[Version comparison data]
§ §

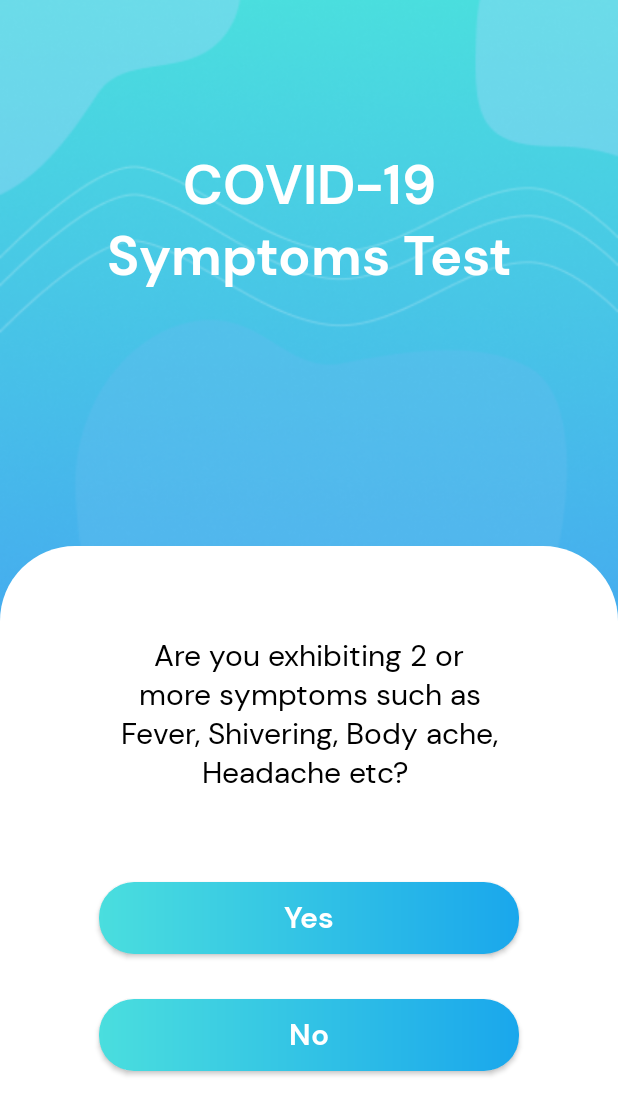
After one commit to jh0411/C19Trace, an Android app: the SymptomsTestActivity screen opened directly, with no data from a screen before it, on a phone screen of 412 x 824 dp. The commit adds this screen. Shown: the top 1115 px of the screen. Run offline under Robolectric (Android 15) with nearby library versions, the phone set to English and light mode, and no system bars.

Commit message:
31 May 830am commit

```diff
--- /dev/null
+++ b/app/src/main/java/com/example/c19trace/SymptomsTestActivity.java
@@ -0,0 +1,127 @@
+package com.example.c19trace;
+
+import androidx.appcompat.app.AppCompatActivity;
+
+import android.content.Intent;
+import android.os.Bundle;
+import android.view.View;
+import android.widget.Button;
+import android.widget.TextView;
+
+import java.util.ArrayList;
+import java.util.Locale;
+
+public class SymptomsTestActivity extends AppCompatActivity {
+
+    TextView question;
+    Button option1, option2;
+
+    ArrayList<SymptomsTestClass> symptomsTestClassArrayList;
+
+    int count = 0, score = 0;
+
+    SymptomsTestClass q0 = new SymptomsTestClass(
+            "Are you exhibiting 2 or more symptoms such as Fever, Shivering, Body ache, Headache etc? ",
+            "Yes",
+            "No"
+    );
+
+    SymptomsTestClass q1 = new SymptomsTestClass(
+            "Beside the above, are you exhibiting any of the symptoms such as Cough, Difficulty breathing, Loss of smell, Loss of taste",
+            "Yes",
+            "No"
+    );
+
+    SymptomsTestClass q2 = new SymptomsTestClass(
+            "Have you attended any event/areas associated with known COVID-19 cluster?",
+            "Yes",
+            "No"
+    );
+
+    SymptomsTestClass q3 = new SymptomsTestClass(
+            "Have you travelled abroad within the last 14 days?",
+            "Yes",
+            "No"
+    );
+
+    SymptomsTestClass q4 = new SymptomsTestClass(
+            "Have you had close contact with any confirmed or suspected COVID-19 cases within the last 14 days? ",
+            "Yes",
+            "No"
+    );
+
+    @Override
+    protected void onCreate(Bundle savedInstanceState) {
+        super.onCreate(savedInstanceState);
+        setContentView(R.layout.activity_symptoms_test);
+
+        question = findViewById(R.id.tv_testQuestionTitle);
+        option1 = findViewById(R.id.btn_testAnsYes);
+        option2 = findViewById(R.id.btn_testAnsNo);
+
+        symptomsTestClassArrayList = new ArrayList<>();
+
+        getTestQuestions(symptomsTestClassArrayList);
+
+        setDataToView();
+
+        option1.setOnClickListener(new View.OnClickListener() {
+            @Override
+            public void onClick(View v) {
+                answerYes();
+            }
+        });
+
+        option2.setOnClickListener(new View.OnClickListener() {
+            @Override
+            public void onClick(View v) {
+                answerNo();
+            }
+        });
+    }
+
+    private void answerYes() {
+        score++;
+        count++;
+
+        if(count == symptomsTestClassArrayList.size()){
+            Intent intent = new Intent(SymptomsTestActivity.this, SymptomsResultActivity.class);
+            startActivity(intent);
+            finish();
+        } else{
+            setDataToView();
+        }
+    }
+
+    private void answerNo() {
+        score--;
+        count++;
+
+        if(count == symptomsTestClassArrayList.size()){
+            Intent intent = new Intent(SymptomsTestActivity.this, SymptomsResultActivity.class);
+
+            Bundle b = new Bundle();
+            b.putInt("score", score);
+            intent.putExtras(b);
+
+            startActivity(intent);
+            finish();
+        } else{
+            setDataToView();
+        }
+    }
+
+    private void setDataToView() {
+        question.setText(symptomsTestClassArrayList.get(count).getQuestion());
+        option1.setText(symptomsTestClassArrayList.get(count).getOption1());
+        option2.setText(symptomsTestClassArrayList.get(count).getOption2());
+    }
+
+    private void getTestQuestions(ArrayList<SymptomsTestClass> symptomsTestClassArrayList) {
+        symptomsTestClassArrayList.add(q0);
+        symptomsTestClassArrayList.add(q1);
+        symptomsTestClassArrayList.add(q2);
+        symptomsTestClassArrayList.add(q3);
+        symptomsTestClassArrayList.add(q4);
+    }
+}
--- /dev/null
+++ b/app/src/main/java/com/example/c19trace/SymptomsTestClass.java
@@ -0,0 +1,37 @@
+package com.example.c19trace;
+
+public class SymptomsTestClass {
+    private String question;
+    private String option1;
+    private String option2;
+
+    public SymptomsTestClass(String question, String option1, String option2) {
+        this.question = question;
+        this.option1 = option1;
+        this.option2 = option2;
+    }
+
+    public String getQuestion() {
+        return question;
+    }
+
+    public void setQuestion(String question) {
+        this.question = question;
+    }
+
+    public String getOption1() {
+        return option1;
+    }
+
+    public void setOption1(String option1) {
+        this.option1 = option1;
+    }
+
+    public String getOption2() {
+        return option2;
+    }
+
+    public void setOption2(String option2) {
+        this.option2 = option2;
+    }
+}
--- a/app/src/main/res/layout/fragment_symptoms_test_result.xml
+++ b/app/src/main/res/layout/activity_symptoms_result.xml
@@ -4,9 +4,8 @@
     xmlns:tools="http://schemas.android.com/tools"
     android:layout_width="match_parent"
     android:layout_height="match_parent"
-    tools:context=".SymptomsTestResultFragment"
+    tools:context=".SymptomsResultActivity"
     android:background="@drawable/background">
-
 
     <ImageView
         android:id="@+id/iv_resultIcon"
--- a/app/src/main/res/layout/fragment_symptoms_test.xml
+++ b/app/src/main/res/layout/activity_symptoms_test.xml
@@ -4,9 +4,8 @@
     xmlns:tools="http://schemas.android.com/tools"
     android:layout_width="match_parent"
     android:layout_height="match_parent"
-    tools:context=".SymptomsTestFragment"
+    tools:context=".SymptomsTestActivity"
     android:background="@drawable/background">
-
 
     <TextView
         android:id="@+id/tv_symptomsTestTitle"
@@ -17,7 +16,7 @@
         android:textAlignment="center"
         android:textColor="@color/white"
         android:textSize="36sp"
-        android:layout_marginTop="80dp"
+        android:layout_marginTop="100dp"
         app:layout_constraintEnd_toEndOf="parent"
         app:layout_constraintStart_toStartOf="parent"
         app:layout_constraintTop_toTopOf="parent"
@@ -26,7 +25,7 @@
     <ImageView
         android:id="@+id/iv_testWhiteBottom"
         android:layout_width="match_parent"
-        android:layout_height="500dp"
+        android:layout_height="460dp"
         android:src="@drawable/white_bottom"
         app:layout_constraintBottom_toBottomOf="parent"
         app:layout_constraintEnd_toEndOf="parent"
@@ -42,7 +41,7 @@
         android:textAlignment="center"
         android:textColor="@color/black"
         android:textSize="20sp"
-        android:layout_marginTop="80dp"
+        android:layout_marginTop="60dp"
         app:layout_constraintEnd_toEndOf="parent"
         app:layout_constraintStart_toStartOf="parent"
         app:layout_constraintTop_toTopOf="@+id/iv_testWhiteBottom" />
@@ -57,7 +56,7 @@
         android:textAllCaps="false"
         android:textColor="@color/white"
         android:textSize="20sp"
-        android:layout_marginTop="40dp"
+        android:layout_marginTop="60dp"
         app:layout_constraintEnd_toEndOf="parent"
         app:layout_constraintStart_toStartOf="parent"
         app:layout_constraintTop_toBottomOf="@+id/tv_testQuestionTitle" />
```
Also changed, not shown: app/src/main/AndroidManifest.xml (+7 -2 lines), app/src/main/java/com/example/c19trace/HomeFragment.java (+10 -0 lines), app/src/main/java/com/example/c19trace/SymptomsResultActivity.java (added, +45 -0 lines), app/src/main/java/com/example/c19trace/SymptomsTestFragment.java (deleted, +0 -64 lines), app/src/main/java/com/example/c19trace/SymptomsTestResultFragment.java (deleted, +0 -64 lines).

§ §

▸ **Assignment**:
Reproduce the records above word for word, without the images.

▸ **Your response**:
After one commit to jh0411/C19Trace, an Android app: the SymptomsTestActivity screen opened directly, with no data from a screen before it, on a phone screen of 412 x 824 dp. The commit adds this screen. Shown: the top 1115 px of the screen. Run offline under Robolectric (Android 15) with nearby library versions, the phone set to English and light mode, and no system bars.

Commit message:
31 May 830am commit

```diff
--- /dev/null
+++ b/app/src/main/java/com/example/c19trace/SymptomsTestActivity.java
@@ -0,0 +1,127 @@
+package com.example.c19trace;
+
+import androidx.appcompat.app.AppCompatActivity;
+
+import android.content.Intent;
+import android.os.Bundle;
+import android.view.View;
+import android.widget.Button;
+import android.widget.TextView;
+
+import java.util.ArrayList;
+import java.util.Locale;
+
+public class SymptomsTestActivity extends AppCompatActivity {
+
+    TextView question;
+    Button option1, option2;
+
+    ArrayList<SymptomsTestClass> symptomsTestClassArrayList;
+
+    int count = 0, score = 0;
+
+    SymptomsTestClass q0 = new SymptomsTestClass(
+            "Are you exhibiting 2 or more symptoms such as Fever, Shivering, Body ache, Headache etc? ",
+            "Yes",
+            "No"
+    );
+
+    SymptomsTestClass q1 = new SymptomsTestClass(
+            "Beside the above, are you exhibiting any of the symptoms such as Cough, Difficulty breathing, Loss of smell, Loss of taste",
+            "Yes",
+            "No"
+    );
+
+    SymptomsTestClass q2 = new SymptomsTestClass(
+            "Have you attended any event/areas associated with known COVID-19 cluster?",
+            "Yes",
+            "No"
+    );
+
+    SymptomsTestClass q3 = new SymptomsTestClass(
+            "Have you travelled abroad within the last 14 days?",
+            "Yes",
+            "No"
+    );
+
+    SymptomsTestClass q4 = new SymptomsTestClass(
+            "Have you had close contact with any confirmed or suspected COVID-19 cases within the last 14 days? ",
+            "Yes",
+            "No"
+    );
+
+    @Override
+    protected void onCreate(Bundle savedInstanceState) {
+        super.onCreate(savedInstanceState);
+        setContentView(R.layout.activity_symptoms_test);
+
+        question = findViewById(R.id.tv_testQuestionTitle);
+        option1 = findViewById(R.id.btn_testAnsYes);
+        option2 = findViewById(R.id.btn_testAnsNo);
+
+        symptomsTestClassArrayList = new ArrayList<>();
+
+        getTestQuestions(symptomsTestClassArrayList);
+
+        setDataToView();
+
+        option1.setOnClickListener(new View.OnClickListener() {
+            @Override
+            public void onClick(View v) {
+                answerYes();
+            }
+        });
+
+        option2.setOnClickListener(new View.OnClickListener() {
+            @Override
+            public void onClick(View v) {
+                answerNo();
+            }
+        });
+    }
+
+    private void answerYes() {
+        score++;
+        count++;
+
+        if(count == symptomsTestClassArrayList.size()){
+            Intent intent = new Intent(SymptomsTestActivity.this, SymptomsResultActivity.class);
+            startActivity(intent);
+            finish();
+        } else{
+            setDataToView();
+        }
+    }
+
+    private void answerNo() {
+        score--;
+        count++;
+
+        if(count == symptomsTestClassArrayList.size()){
+            Intent intent = new Intent(SymptomsTestActivity.this, SymptomsResultActivity.class);
+
+            Bundle b = new Bundle();
+            b.putInt("score", score);
+            intent.putExtras(b);
+
+            startActivity(intent);
+            finish();
+        } else{
+            setDataToView();
+        }
+    }
+
+    private void setDataToView() {
+        question.setText(symptomsTestClassArrayList.get(count).getQuestion());
+        option1.setText(symptomsTestClassArrayList.get(count).getOption1());
+        option2.setText(symptomsTestClassArrayList.get(count).getOption2());
+    }
+
+    private void getTestQuestions(ArrayList<SymptomsTestClass> symptomsTestClassArrayList) {
+        symptomsTestClassArrayList.add(q0);
+        symptomsTestClassArrayList.add(q1);
+        symptomsTestClassArrayList.add(q2);
+        symptomsTestClassArrayList.add(q3);
+        symptomsTestClassArrayList.add(q4);
+    }
+}
--- /dev/null
+++ b/app/src/main/java/com/example/c19trace/SymptomsTestClass.java
@@ -0,0 +1,37 @@
+package com.example.c19trace;
+
+public class SymptomsTestClass {
+    private String question;
+    private String option1;
+    private String option2;
+
+    public SymptomsTestClass(String question, String option1, String option2) {
+        this.question = question;
+        this.option1 = option1;
+        this.option2 = option2;
+    }
+
+    public String getQuestion() {
+        return question;
+    }
+
+    public void setQuestion(String question) {
+        this.question = question;
+    }
+
+    public String getOption1() {
+        return option1;
+    }
+
+    public void setOption1(String option1) {
+        this.option1 = option1;
+    }
+
+    public String getOption2() {
+        return option2;
+    }
+
+    public void setOption2(String option2) {
+        this.option2 = option2;
+    }
+}
--- a/app/src/main/res/layout/fragment_symptoms_test_result.xml
+++ b/app/src/main/res/layout/activity_symptoms_result.xml
@@ -4,9 +4,8 @@
     xmlns:tools="http://schemas.android.com/tools"
     android:layout_width="match_parent"
     android:layout_height="match_parent"
-    tools:context=".SymptomsTestResultFragment"
+    tools:context=".SymptomsResultActivity"
     android:background="@drawable/background">
-
 
     <ImageView
         android:id="@+id/iv_resultIcon"
--- a/app/src/main/res/layout/fragment_symptoms_test.xml
+++ b/app/src/main/res/layout/activity_symptoms_test.xml
@@ -4,9 +4,8 @@
     xmlns:tools="http://schemas.android.com/tools"
     android:layout_width="match_parent"
     android:layout_height="match_parent"
-    tools:context=".SymptomsTestFragment"
+    tools:context=".SymptomsTestActivity"
     android:background="@drawable/background">
-
 
     <TextView
         android:id="@+id/tv_symptomsTestTitle"
@@ -17,7 +16,7 @@
         android:textAlignment="center"
         android:textColor="@color/white"
         android:textSize="36sp"
-        android:layout_marginTop="80dp"
+        android:layout_marginTop="100dp"
         app:layout_constraintEnd_toEndOf="parent"
         app:layout_constraintStart_toStartOf="parent"
         app:layout_constraintTop_toTopOf="parent"
@@ -26,7 +25,7 @@
     <ImageView
         android:id="@+id/iv_testWhiteBottom"
         android:layout_width="match_parent"
-        android:layout_height="500dp"
+        android:layout_height="460dp"
         android:src="@drawable/white_bottom"
         app:layout_constraintBottom_toBottomOf="parent"
         app:layout_constraintEnd_toEndOf="parent"
@@ -42,7 +41,7 @@
         android:textAlignment="center"
         android:textColor="@color/black"
         android:textSize="20sp"
-        android:layout_marginTop="80dp"
+        android:layout_marginTop="60dp"
         app:layout_constraintEnd_toEndOf="parent"
         app:layout_constraintStart_toStartOf="parent"
         app:layout_constraintTop_toTopOf="@+id/iv_testWhiteBottom" />
@@ -57,7 +56,7 @@
         android:textAllCaps="false"
         android:textColor="@color/white"
         android:textSize="20sp"
-        android:layout_marginTop="40dp"
+        android:layout_marginTop="60dp"
         app:layout_constraintEnd_toEndOf="parent"
         app:layout_constraintStart_toStartOf="parent"
         app:layout_constraintTop_toBottomOf="@+id/tv_testQuestionTitle" />
```
Also changed, not shown: app/src/main/AndroidManifest.xml (+7 -2 lines), app/src/main/java/com/example/c19trace/HomeFragment.java (+10 -0 lines), app/src/main/java/com/example/c19trace/SymptomsResultActivity.java (added, +45 -0 lines), app/src/main/java/com/example/c19trace/SymptomsTestFragment.java (deleted, +0 -64 lines), app/src/main/java/com/example/c19trace/SymptomsTestResultFragment.java (deleted, +0 -64 lines).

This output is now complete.